Work to complete: Search the records for the string "after", and show each line where it appears.

(Collection entries)
=== Section Start ===

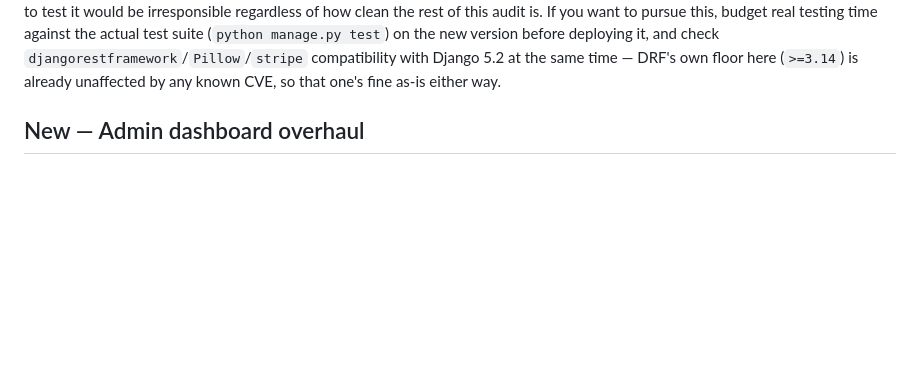
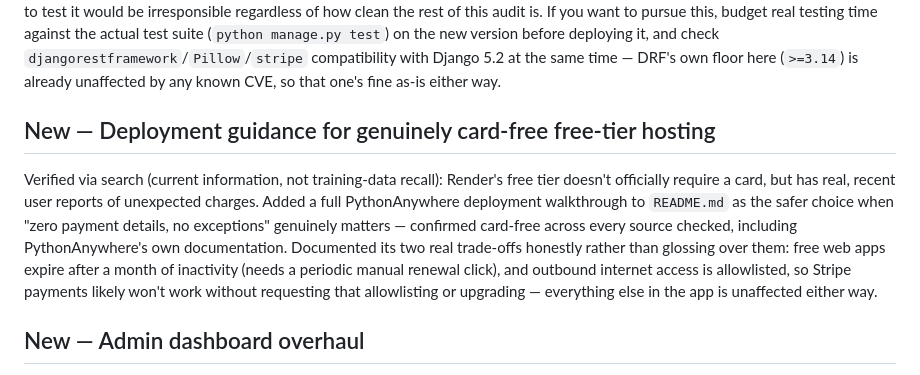
Before and after one commit to mostafamohamed521/Sarab, a Markdown page: CHANGELOG.md, the part around the change. Rendered like a GitHub page; blank space fills up the shorter version.

Commit message:
CHANGELOG.md: Update project changelog

```diff
--- a/CHANGELOG.md
+++ b/CHANGELOG.md
@@ -60,6 +60,18 @@ testing time against the actual test suite (`python manage.py test`) on the new
 deploying it, and check `djangorestframework`/`Pillow`/`stripe` compatibility with Django 5.2
 at the same time — DRF's own floor here (`>=3.14`) is already unaffected by any known CVE, so
 that one's fine as-is either way.
+
+## New — Deployment guidance for genuinely card-free free-tier hosting
+
+Verified via search (current information, not training-data recall): Render's free tier
+doesn't officially require a card, but has real, recent user reports of unexpected charges.
+Added a full PythonAnywhere deployment walkthrough to `README.md` as the safer choice when
+"zero payment details, no exceptions" genuinely matters — confirmed card-free across every
+source checked, including PythonAnywhere's own documentation. Documented its two real
+trade-offs honestly rather than glossing over them: free web apps expire after a month of
+inactivity (needs a periodic manual renewal click), and outbound internet access is
+allowlisted, so Stripe payments likely won't work without requesting that allowlisting or
+upgrading — everything else in the app is unaffected either way.
 
 ## New — Admin dashboard overhaul
 
```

=== Section End ===

Expected answer:
Before and after one commit to mostafamohamed521/Sarab, a Markdown page: CHANGELOG.md, the part around the change. Rendered like a GitHub page; blank space fills up the shorter version.
+trade-offs honestly rather than glossing over them: free web apps expire after a month of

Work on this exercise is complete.